Staff has proposed transferring money from the Durango Tourism Fund to pay for expenses in the general fund and transportation budgets. In total, the city wants to move $475,000 in revenue from the tourism fund to be used for administrative fees, special events and transit operations subsidies, according to the 2019 proposed budget.
But, in transferring the money, the city is breaking its own rules, said Frank Lockwood, executive director of the Durango Area Tourism Office.
City code prohibits spending money from the Durango Tourism Fund without a City Council-approved resolution and “detailing the purpose and extent of such expenditures,” the code states. The transfer, proposed by city staff rather than by the City Council, is in conflict with rules requiring the council to detail the purpose and extent of expenditures, Lockwood said.
But Assistant City Manager Amber Blake said the city is following its rules in that the budget, which includes expenditures from the tourism fund, is adopted by resolution, therefore meeting the standard required by code.
Lockwood said the City Council isn’t giving attention to detail to the expenditures as required by the city code. When councilors approve the budget, they’re giving a nod to hundreds of line items, Lockwood said, and are not providing detailed information about how tourism funds will be spent.
In a presentation before city councilors Tuesday, Lockwood said that for every dollar spent on marketing, the city sees $8.75 in revenue, whether through lodgers tax or sales tax. The city is losing out on potential income by not investing the full lodgers tax into DATO, Lockwood told city councilors.
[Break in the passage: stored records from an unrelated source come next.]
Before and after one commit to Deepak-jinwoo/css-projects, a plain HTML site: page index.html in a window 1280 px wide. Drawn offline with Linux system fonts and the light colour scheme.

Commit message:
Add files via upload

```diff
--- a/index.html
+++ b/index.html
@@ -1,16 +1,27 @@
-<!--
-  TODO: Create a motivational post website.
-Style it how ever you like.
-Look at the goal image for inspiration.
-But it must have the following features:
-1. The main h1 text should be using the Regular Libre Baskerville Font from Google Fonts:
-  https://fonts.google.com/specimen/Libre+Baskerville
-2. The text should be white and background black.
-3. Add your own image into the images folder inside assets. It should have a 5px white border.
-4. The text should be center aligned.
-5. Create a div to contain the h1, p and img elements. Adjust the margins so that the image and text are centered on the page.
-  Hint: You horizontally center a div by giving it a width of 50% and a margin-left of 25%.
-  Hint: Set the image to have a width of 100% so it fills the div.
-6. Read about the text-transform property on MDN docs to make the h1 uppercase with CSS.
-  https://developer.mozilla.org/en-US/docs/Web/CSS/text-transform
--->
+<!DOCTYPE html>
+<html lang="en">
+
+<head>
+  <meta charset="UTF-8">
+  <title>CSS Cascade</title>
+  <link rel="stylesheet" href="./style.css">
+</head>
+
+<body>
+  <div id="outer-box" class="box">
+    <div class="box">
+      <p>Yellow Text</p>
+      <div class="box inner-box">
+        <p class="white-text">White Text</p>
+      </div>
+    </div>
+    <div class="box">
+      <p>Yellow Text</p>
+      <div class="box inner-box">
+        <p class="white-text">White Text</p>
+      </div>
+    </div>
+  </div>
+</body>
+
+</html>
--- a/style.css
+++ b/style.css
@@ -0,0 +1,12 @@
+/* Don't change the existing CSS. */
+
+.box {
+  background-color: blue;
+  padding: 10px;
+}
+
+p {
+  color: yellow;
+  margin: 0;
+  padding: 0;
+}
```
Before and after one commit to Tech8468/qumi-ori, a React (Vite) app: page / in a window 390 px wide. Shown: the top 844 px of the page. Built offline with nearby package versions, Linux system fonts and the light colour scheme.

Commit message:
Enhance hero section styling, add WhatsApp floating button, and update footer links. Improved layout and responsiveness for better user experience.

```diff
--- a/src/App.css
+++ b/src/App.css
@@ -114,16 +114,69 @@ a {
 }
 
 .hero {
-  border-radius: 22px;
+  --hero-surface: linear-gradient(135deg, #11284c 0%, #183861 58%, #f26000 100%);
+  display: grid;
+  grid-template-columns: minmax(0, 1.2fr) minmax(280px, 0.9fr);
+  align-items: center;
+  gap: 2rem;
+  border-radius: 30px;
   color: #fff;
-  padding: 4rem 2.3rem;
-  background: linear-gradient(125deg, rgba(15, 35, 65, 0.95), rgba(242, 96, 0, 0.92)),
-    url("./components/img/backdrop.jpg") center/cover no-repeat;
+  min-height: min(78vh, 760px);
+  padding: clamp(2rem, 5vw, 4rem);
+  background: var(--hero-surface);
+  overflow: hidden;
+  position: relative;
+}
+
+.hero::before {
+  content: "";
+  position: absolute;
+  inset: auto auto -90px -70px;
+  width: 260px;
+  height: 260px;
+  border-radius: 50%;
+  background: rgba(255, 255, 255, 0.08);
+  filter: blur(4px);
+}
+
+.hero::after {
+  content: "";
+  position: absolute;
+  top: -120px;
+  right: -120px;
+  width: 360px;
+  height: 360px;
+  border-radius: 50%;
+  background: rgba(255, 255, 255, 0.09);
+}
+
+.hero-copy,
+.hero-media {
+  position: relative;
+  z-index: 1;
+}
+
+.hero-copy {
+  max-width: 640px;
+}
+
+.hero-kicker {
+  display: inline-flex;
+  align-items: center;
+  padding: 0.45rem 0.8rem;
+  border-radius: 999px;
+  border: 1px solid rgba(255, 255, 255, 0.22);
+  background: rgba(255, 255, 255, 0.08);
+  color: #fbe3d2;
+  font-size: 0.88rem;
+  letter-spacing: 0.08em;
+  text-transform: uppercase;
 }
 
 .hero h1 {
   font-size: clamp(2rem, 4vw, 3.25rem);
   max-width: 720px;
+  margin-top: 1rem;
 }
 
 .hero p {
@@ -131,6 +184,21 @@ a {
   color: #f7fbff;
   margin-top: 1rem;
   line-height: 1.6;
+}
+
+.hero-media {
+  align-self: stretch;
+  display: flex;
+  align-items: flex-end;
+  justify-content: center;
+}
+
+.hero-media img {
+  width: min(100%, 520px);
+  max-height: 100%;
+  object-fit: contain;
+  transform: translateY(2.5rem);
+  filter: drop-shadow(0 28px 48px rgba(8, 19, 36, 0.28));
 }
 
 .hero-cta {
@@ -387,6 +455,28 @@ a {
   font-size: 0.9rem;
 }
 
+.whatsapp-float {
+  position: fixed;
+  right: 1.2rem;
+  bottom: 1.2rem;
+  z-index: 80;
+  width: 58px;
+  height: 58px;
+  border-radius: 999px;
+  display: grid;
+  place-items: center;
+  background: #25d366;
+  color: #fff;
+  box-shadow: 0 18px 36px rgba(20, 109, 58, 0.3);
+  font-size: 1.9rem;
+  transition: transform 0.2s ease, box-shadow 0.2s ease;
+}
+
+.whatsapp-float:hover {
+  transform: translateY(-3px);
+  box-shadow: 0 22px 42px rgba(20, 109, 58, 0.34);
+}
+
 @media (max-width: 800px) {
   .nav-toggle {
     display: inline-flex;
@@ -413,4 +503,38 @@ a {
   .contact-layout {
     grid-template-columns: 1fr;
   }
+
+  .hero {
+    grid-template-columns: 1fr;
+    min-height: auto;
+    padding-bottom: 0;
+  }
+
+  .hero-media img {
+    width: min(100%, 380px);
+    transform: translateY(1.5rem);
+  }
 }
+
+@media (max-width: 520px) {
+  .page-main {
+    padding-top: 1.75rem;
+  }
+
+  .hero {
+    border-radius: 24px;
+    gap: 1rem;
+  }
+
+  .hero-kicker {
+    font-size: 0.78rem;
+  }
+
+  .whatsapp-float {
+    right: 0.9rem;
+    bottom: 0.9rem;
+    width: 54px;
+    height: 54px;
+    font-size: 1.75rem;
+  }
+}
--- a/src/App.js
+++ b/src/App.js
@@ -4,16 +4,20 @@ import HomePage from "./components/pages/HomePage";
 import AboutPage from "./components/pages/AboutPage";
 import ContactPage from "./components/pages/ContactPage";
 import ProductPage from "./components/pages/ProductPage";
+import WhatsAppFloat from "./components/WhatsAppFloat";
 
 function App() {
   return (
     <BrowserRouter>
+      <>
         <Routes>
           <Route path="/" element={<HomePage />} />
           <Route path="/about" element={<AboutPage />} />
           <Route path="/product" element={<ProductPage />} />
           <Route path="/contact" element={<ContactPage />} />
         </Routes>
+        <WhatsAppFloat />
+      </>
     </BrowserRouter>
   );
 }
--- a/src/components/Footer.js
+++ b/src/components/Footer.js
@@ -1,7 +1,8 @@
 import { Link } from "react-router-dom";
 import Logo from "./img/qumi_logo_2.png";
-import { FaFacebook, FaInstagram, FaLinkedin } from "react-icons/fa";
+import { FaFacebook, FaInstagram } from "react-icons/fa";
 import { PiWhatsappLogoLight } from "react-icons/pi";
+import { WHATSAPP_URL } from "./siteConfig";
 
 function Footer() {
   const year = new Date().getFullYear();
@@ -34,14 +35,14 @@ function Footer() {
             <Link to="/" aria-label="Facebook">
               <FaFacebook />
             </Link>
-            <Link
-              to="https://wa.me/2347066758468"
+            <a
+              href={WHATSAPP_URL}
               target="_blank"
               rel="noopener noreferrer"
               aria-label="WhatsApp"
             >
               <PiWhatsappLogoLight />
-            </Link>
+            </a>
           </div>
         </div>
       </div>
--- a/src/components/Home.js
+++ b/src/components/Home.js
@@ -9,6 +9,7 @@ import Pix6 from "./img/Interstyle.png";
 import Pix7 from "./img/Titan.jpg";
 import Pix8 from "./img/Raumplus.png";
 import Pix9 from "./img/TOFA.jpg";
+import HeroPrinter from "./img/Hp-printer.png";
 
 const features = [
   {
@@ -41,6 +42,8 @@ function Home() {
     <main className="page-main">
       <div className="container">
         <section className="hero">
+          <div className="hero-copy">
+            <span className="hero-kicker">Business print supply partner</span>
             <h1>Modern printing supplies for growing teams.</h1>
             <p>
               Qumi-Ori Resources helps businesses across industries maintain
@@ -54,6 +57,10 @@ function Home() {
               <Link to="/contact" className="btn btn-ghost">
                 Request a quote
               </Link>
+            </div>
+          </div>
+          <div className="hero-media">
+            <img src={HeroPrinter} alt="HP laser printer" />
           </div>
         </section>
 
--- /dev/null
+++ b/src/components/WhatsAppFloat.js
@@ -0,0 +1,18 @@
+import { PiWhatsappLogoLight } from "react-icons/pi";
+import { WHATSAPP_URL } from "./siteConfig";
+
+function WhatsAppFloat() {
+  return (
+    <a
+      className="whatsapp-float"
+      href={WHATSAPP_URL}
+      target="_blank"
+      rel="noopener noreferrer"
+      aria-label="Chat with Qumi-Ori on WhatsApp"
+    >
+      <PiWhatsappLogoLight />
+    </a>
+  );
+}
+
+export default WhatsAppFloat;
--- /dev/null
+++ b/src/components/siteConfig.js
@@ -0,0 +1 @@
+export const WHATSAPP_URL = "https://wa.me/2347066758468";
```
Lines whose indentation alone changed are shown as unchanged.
Councilors sided with the opinion of staff in that a resolution to adopt the budget is sufficient to meet the standards required by the tourism tax code. And there’s no money in the budget to fund the extra $175,000 that DATO requested be added to its $725,584 budget.
Councilors did acknowledge the importance of investing in tourism marketing: They suggested a lodgers tax increase to pay for what DATO perceives it loses to the general fund.
“I think we need to plan for it. I think we need to make it a priority,” Councilor Melissa Youssef said of a lodgers tax increase. “This would be such a huge benefit to the community. We have to attack this as soon as possible. I know the city would benefit a lot from this.”
Transferring money from the tourism fund in the budget is nothing new – the city has been doing so since at least 2014, city budgets show. And the amount that has been transferred has been steadily increasing since then, and at a faster rate than revenues or the budget for DATO.
The money transferred from the tourism fund increased by 100 percent from 2014 to 2018. Revenues increased by 44.82 percent, and the tourism office’s budget increased by 11.46 percent in the past four years, city budgets show.
“Doing something wrong several times does not make it right,” Lockwood said.
Money in the tourism fund is collected from lodgers tax, which applies to people who stay in hotels in Durango. The city code defines what that money can be spent on: “advertising the community; improving its transportation services; financing new facilities; attracting conferences, conventions and meetings of a commercial, cultural, educational and social nature to the city; and to allocate a portion of the revenue derived therefrom for administrative and clerical expenses.”
While it would seem the city is within its bounds in transferring money for administrative fees, festivals and transit operations, Lockwood said city staff is circumventing a process. The specific decisions to transfer money are being made by city staff, not by the City Council as stipulated by city code, Lockwood said.
“They’re not detailing it,” Lockwood said of city councilors, “which is what the ordinance says they need to do.”